Beyond reason: Richard Dawkins, an ardent atheist, and Father George Coyne, retired head of the Vatican Observatory, are good friends. Dawkins claims that Father Coyne once said to him that there is no reason to believe in God and that the only reason he does is because he was raised Catholic. Coyne denies that he said there is no reason to believe in God; he said, rather, that reasons are inadequate and belief goes beyond reason. “Faith, to me, is a gift from God,” says Coyne. “I didn’t reason to it, I didn’t merit it—it was given to me as a gift through my family and my teachers.” He adds: “Dawkins’s real question to me should be, ‘How come you have the gift of faith and I don’t?’” Coyne says he firmly believes that “God does not deny that gift to anybody” (Discover, September).
Homework: Asked what she thought of the phrase “under God” in the Pledge of Allegiance, vice presidential candidate Sarah Palin said, “If it was good enough for the founding fathers, it’s good enough for me.” Palin might be surprised to know that the Pledge was written not by the founding fathers but in 1892 by Francis Bellamy, a Christian socialist and Baptist minister, with the intent of pledging support for poor and excluded Americans. And the phrase “under God” wasn’t added until 1954 during the cold war with the officially atheistic Soviet Union (eagleforumalaska.blogspot.com and Wikipedia).
Color blind? While it is not clear whether Americans are ready to elect an African American as president, pollster John Zogby says that it is not surprising that a black person is running for the highest office in the land. His polling company did a survey in 1999 and again in 2007 asking people to name the most popular person in several fields of endeavor. In every field a person of color came out on top (Politics, August).

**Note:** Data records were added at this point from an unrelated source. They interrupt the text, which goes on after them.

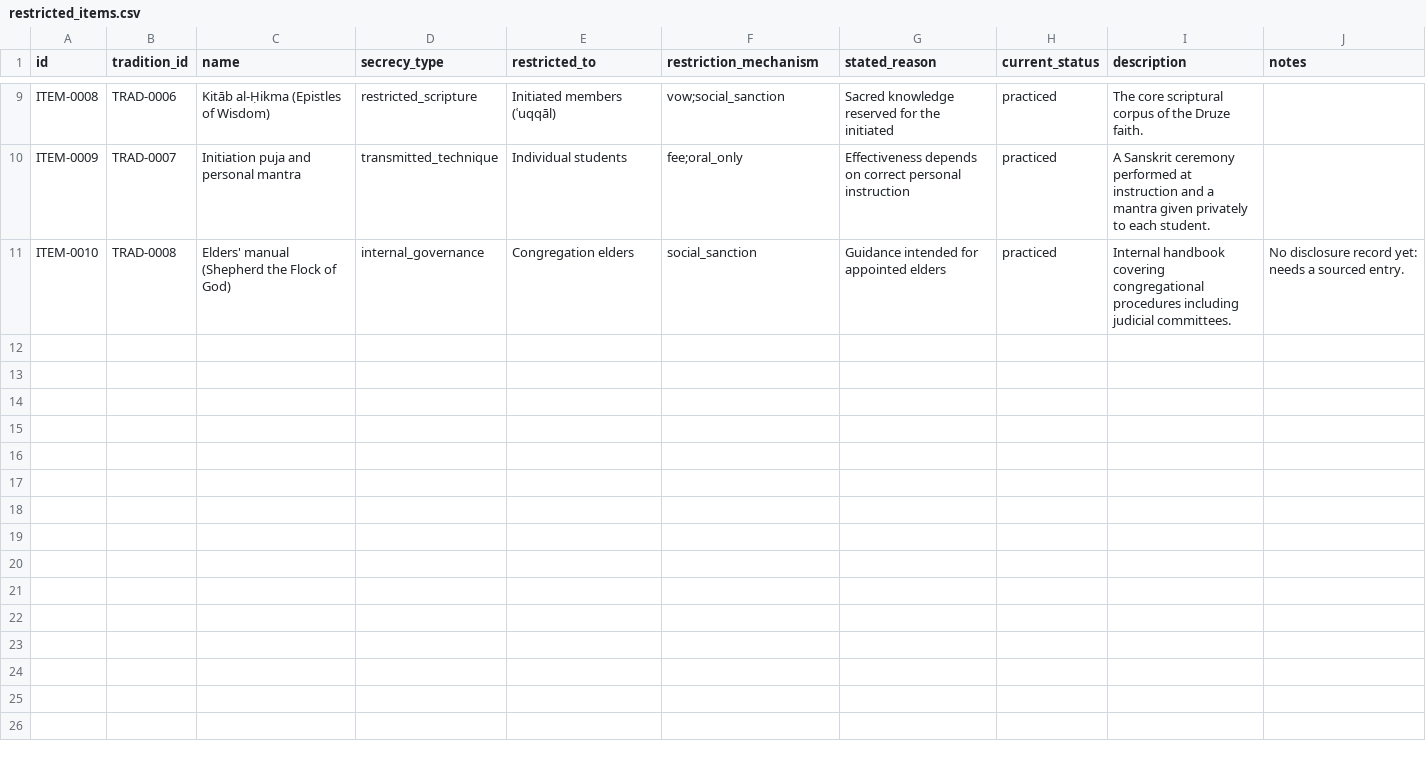
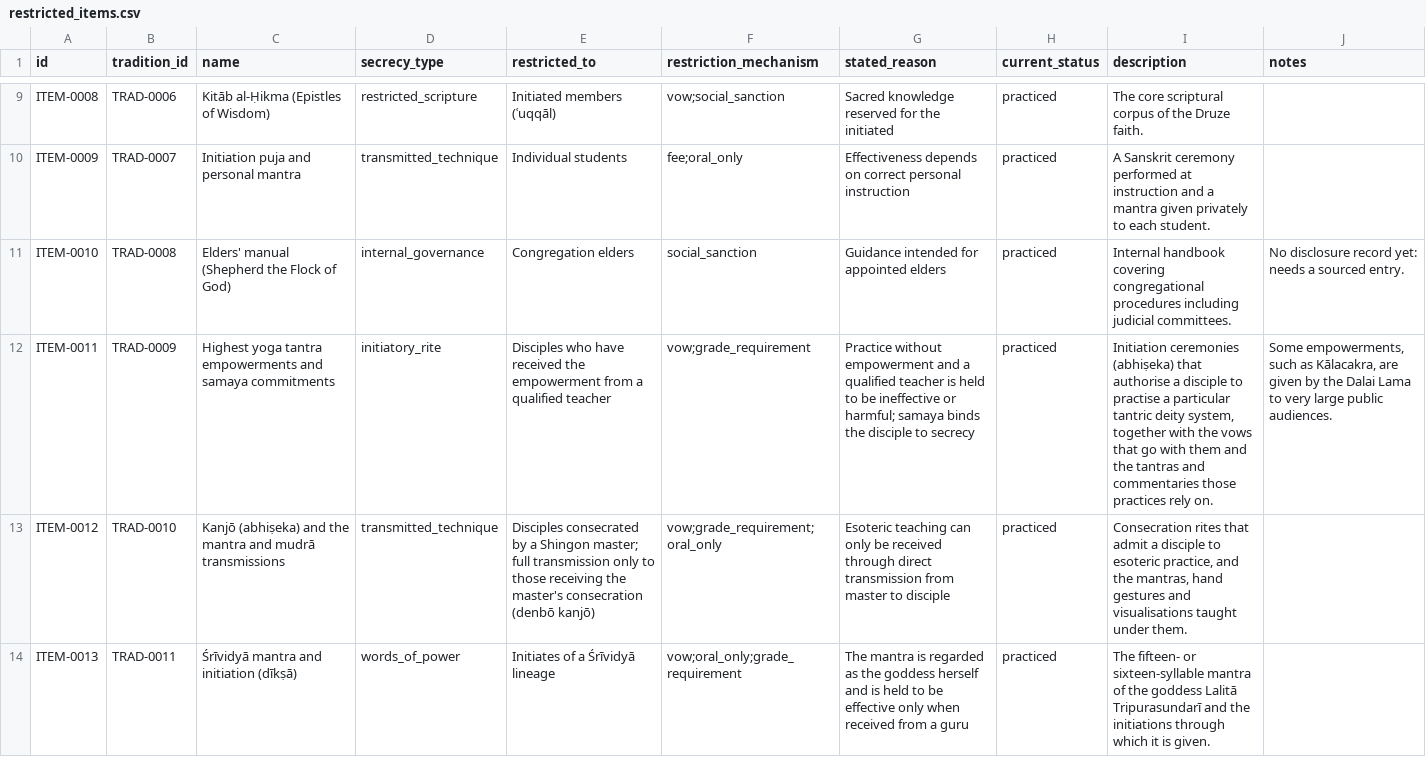
Before and after one commit to openarcana/open-arcana, a CSV file: data/restricted_items.csv, drawn as a sheet; only a part is shown, gaps mark what is left out; the diff covers the shown part only; the diff names each change by its address in the sheet, - before the commit and + after, or states it on an @@ line.

```diff
--- a/data/restricted_items.csv
+++ b/data/restricted_items.csv
+row 12: ITEM-0011 | TRAD-0009 | Highest yoga tantra empowerments and samaya commitments | initiatory_rite | Disciples who have received the empowerment from a qualified teacher | vow;grade_requirement | Practice without empowerment and a qualified teacher is held to be ineffective or harmful; samaya binds the disciple to secrecy | practiced | Initiation ceremonies (abhiṣeka) that authorise a disciple to practise a particular tantric deity system, together with the vows that go with them and the tantras and commentaries those practices rely on. | Some empowerments, such as Kālacakra, are given by the Dalai Lama to very large public audiences.
+row 13: ITEM-0012 | TRAD-0010 | Kanjō (abhiṣeka) and the mantra and mudrā transmissions | transmitted_technique | Disciples consecrated by a Shingon master; full transmission only to those receiving the master's consecration (denbō kanjō) | vow;grade_requirement;oral_only | Esoteric teaching can only be received through direct transmission from master to disciple | practiced | Consecration rites that admit a disciple to esoteric practice, and the mantras, hand gestures and visualisations taught under them.
+row 14: ITEM-0013 | TRAD-0011 | Śrīvidyā mantra and initiation (dīkṣā) | words_of_power | Initiates of a Śrīvidyā lineage | vow;oral_only;grade_requirement | The mantra is regarded as the goddess herself and is held to be effective only when received from a guru | practiced | The fifteen- or sixteen-syllable mantra of the goddess Lalitā Tripurasundarī and the initiations through which it is given.
```
Also changed, not shown: 9 added rows elsewhere in this file, data/claims.csv, data/disclosures.csv, 8 other files.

Rain for the just and unjust: Before the Democratic National Convention held its final session in an outdoor sports arena, Stuart Shepard of Focus on the Family posted an online video asking conservatives to pray that God would send down “abundant rain, torrential rain, urban-and-small-stream flood-advisory rain” on Obama and his supporters. After receiving complaints, Shepard took down the video. The weather turned out to be ideal that evening. Elsewhere on the religion and weather front: liberal filmmaker Michael Moore jested that when Hurricane Gustav led to the postponement of events at the Republican National Convention, it was God’s way of showing disapproval of the Republicans (Chicago Tribune, September 2).
Cars and churches: The megachurch may represent the church’s last effort to indulge the car culture of suburban America: large campuses located near interstates, surrounded by acres of asphalt and accessible only by car. With the high cost of gas and questions about the sustainability of such facilities and their environmental impact, churches may need to think about returning to the model of the neighborhood church that is accessible by walking or bicycle or public transportation. In an excellent thematic issue devoted to the church and the automobile, Word & World (Summer) urges churches to lead by example in moving Americans away from the car culture.

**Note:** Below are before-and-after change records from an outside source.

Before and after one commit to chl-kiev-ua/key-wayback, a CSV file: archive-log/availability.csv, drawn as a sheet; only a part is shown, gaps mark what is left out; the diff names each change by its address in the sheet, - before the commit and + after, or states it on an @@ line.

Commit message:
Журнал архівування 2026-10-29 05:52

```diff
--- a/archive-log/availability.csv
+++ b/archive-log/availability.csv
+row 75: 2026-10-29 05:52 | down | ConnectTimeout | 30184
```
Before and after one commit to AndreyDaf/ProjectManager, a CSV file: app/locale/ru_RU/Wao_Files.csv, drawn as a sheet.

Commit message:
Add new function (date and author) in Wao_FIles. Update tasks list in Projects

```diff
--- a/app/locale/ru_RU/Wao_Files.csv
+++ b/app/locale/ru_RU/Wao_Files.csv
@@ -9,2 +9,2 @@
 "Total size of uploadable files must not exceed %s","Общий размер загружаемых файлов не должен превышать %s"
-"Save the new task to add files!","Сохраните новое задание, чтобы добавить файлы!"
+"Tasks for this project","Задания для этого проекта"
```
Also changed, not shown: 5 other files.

Germ warfare, part one: Most of us take for granted the convenience and health benefits of modern sewage facilities. But 40 percent of the world’s population—2.6 billion people—don’t have such facilities. As a result, millions of people pick up diseases that kill 1.5 million children each year. Programs aimed at providing a clean water supply miss the point: the problem is human sewage. Modern sewage systems are costly to develop and maintain; more low-tech ones are needed, including ones that involve prudent composting (New Internationalist, August).
Germ warfare, part two: Americans have become obsessed with hygiene and cleanliness. One sign is an increase in the use of personal cleansers and sanitizers. In 2005 $67.3 million were spent on sanitizers, an increase of 54 percent over the previous year. An obsession with bodily cleanliness might actually be undermining people’s immune systems, which depend on germs for their viability. The adult human body has about 100 trillion cells, 90 percent of which are germs. The cleanliness craze also exposes the body to harmful toxic chemicals. Most frightening of all, it could lead to the rise of resistant “superbugs.” People obsessed with cleanliness may be concerned not so much with hygiene as with keeping chaos and risk at bay (Psychology Today, September/October).

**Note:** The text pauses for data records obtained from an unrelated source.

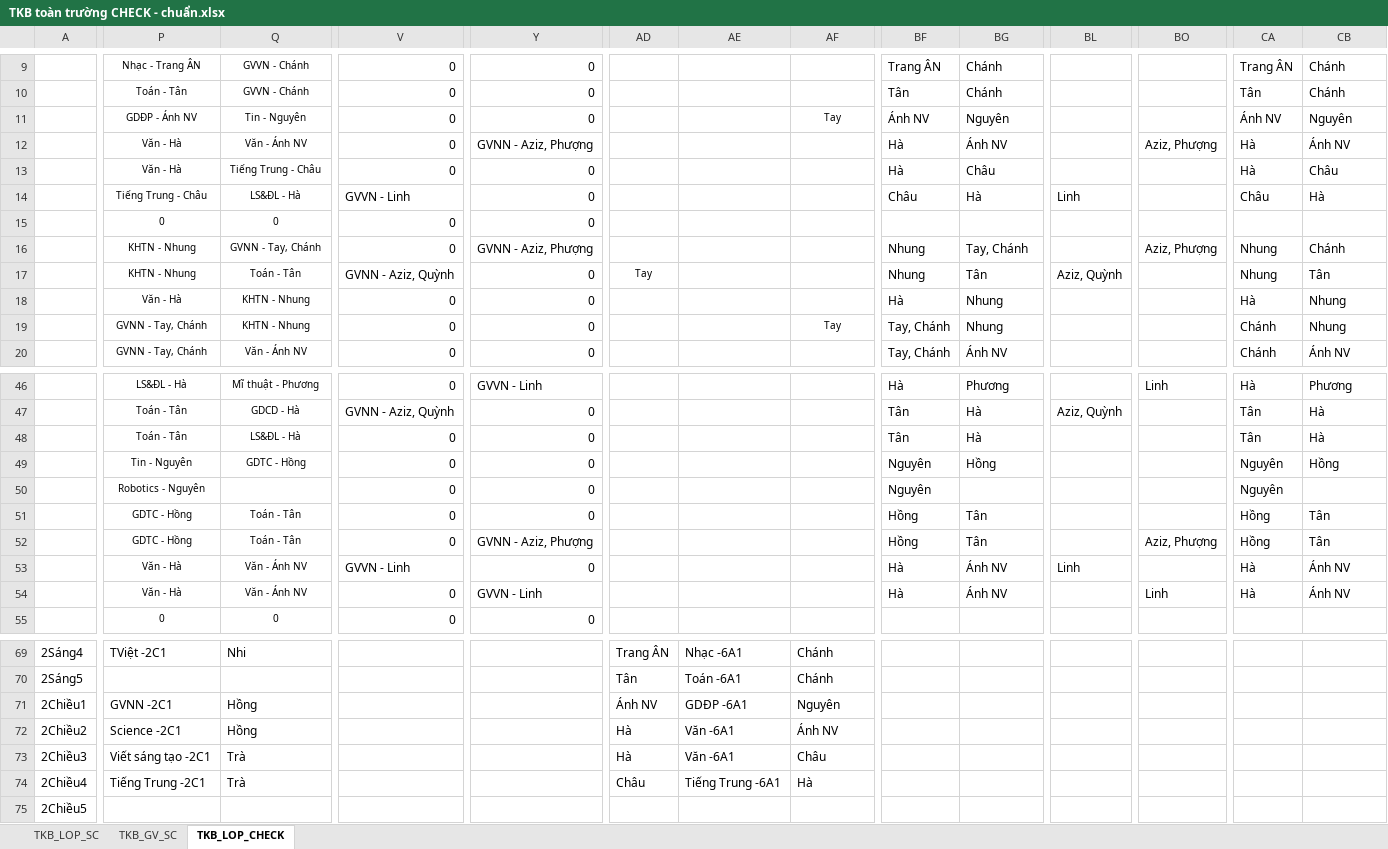
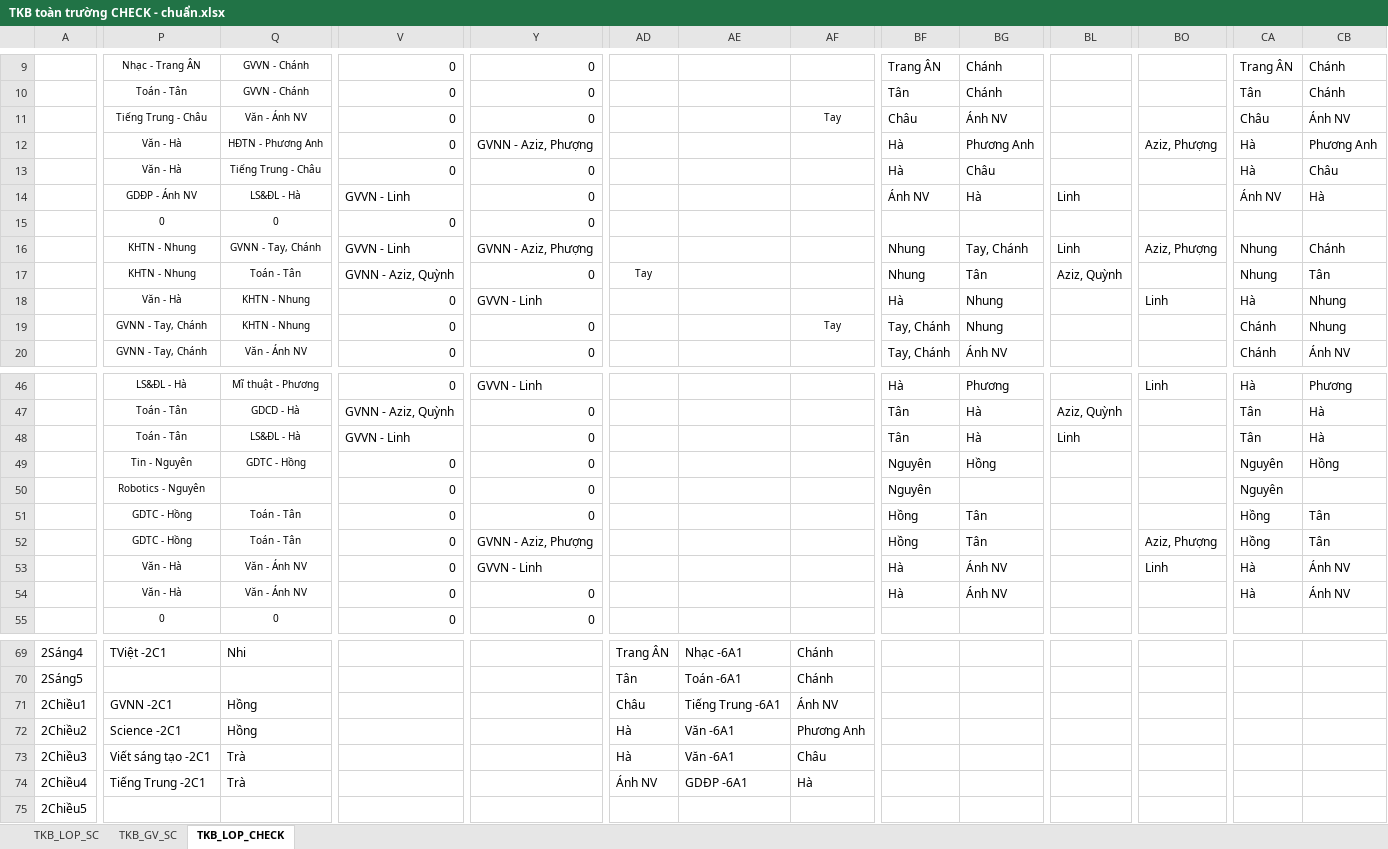
Before and after one commit to dinhnguyenhnue/UNIGO, an Excel workbook: TKB toàn trường CHECK - chuẩn.xlsx, sheet TKB_LOP_CHECK, drawn as a sheet; only a part is shown, gaps mark what is left out; values as stored, in another font and other column widths than the file's, no borders; conditional formats not drawn; the diff covers the shown part only; the diff names each change by its address in the sheet, - before the commit and + after, or states it on an @@ line.

Commit message:
Cập nhật Thời khóa biểu giáo viên từ file 'TKB toàn trường CHECK - chuẩn.xlsx'

```diff
--- a/TKB toàn trường CHECK - chuẩn.xlsx (sheet TKB_LOP_CHECK)
+++ b/TKB toàn trường CHECK - chuẩn.xlsx (sheet TKB_LOP_CHECK)
-P11: GDĐP - Ánh NV
+P11: Tiếng Trung - Châu
-Q11: Tin - Nguyên
+Q11: Văn - Ánh NV
-BF11: Ánh NV
+BF11: Châu
-BG11: Nguyên
+BG11: Ánh NV
-CA11: Ánh NV
+CA11: Châu
-CB11: Nguyên
+CB11: Ánh NV
-Q12: Văn - Ánh NV
+Q12: HĐTN - Phương Anh
-BG12: Ánh NV
+BG12: Phương Anh
-CB12: Ánh NV
+CB12: Phương Anh
-P14: Tiếng Trung - Châu
+P14: GDĐP - Ánh NV
-BF14: Châu
+BF14: Ánh NV
-CA14: Châu
+CA14: Ánh NV
-V16: 0
+V16: GVVN - Linh
-BL16: (empty)
+BL16: Linh
-Y18: 0
+Y18: GVVN - Linh
-BO18: (empty)
+BO18: Linh
-V48: 0
+V48: GVVN - Linh
-BL48: (empty)
+BL48: Linh
-V53: GVVN - Linh
+V53: 0
-Y53: 0
+Y53: GVVN - Linh
-BL53: Linh
+BL53: (empty)
-BO53: (empty)
+BO53: Linh
-Y54: GVVN - Linh
+Y54: 0
-BO54: Linh
+BO54: (empty)
-AD71: Ánh NV
+AD71: Châu
-AE71: GDĐP -6A1
+AE71: Tiếng Trung -6A1
-AF71: Nguyên
+AF71: Ánh NV
-AF72: Ánh NV
+AF72: Phương Anh
-AD74: Châu
+AD74: Ánh NV
-AE74: Tiếng Trung -6A1
+AE74: GDĐP -6A1
```
Also changed, not shown: 28 edited cells elsewhere in this sheet, sheet TKB_GV_SC, sheet TKB_LOP_SC, formulas that keep their value, Thời khóa biểu giáo viên/Thời khóa biểu - Cô Tân.xlsx, Thời khóa biểu giáo viên/Thời khóa biểu - Nguyễn Thị Hà.xlsx, 10 other files.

Survival of the fittest: Anti-evolutionists may have a new target, Spore, a computer game in which contestants engage in evolving life from the cell on up to higher kinds of organisms. The object of the game is survival of the fittest: species in the game either prevail or become extinct. The creator of Spore is also the creator of the popular SimCity and The Sims computer games (New York Times, September 5).
High “I” factor: A Columbia Business School professor who administers personality tests in his classes was worried that a student who got the maximum score on the narcissism scale might find the results distressing. But then he heard the student exulting to a classmate, “I aced the narcissism test—I got every single question right!” (Wilson Quarterly, Summer).
Beauty contest for nuns: A priest in Italy, accused of running a beauty contest for nuns, has decided to call it off. He says he was misunderstood: he wasn’t about to parade nuns wearing bathing suits. He was interested in judging their “interior beauty”—their spirituality, social awareness and charity. Still, external beauty shouldn’t be ignored. “Being ugly is not a requirement for becoming a nun,” he says. “External beauty is a gift from God, and we mustn’t hide it” (AP).
If you’re Jewish: Larry Blumberg is trying to get more Jews to move to his corner of the Bible Belt. Dothan, Alabama, which is known as the Peanut Capital of the World, is overwhelmingly Christian. Blumberg heads an organization that will pay Jewish families $50,000 to move to Dothan. If they participate in the local temple and stay at least five years, they get to keep the money (Atlanta Journal-Constitution, September 8).